Director Service Delivery
Cloud computing is viewed as a game-changing paradigm for enterprise and internet environments and has created palatable excitement among industry and academic leaders.? It offers great opportunities for innovative web-delivered services beyond the traditional computing and internet models and is at the intersection of major new trends such as large scale mega datacenters, new programming models, social and collaborative networking,? and innovative IT service delivery paradigms.? In this talk, we will describe key cloud computing trends and innovation opportunities that it promises to create in traditional IT environments and the potential it offers to fuel the explosive growth in social networking, mobile internet, and open collaboration platforms.
About the Speaker:
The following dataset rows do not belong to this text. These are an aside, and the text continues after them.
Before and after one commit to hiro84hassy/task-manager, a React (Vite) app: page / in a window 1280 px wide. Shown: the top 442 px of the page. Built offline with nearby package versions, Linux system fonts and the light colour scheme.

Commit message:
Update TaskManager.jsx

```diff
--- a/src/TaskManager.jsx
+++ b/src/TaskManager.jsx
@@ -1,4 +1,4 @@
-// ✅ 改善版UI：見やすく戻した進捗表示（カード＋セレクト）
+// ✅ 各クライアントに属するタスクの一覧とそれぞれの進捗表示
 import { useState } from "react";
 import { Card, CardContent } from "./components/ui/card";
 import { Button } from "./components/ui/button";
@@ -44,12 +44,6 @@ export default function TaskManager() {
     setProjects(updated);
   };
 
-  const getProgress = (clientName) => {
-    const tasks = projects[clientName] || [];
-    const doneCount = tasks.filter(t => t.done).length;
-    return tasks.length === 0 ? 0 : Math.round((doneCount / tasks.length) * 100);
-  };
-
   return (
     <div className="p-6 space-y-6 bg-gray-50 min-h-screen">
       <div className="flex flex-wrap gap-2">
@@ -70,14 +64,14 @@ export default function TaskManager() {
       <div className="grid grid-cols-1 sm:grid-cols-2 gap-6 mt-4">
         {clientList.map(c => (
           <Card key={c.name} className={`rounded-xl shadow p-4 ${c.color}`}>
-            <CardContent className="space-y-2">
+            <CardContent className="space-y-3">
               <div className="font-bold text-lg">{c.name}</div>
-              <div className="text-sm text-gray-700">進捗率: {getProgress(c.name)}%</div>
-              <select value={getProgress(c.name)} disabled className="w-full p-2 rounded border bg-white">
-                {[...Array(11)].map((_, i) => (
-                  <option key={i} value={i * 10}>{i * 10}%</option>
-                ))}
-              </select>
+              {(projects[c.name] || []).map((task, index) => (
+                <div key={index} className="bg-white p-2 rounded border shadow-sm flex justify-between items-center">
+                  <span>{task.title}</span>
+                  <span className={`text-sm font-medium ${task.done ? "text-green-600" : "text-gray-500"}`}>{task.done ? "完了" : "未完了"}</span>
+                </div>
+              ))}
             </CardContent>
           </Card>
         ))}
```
Mahmoud Naghshineh is Director of services delivery research at IBM Thomas J Watson Research Center with worldwide responsibility for technologies, processes and tools for next generation IT systems service automation, deployment and management.
From 2004 to 2005, Mahmoud was a partner at IBM Business Consulting Services, responsible for managing the federal industry alliances account. Prior to that, he was the Director of emerging markets at IBM Systems and Technology Group's CTO office. From 1990 to 2002, he worked at IBM Research in areas of software and services related to Web-based infrastructure, mobile and wireless Internet, embedded software, secure computing platforms, telecommunications services, and quality-of-service provisioning. He joined IBM Systems Group in 1988. He has made several major contributions to IBM products and services in areas of systems, middleware and infrastructure services.
In 2002, Mahmoud was elected as a Fellow of the IEEE and has been active in creating new industry standards in both IETF and IEEE. He has served as the Editor-in-Chief of IEEE Wireless Communications Magazine, program co-chair of MobiCom 2001, and chairperson for many IEEE/ACM, NSF and government research conferences and workshops. He was an Adjunct Professor at the department of electrical engineering, Columbia University from 1997 to 2001. He has published over 100 technical papers and holds a number of IBM outstanding recognition awards and patents. He received his doctoral degree form Columbia University, New York.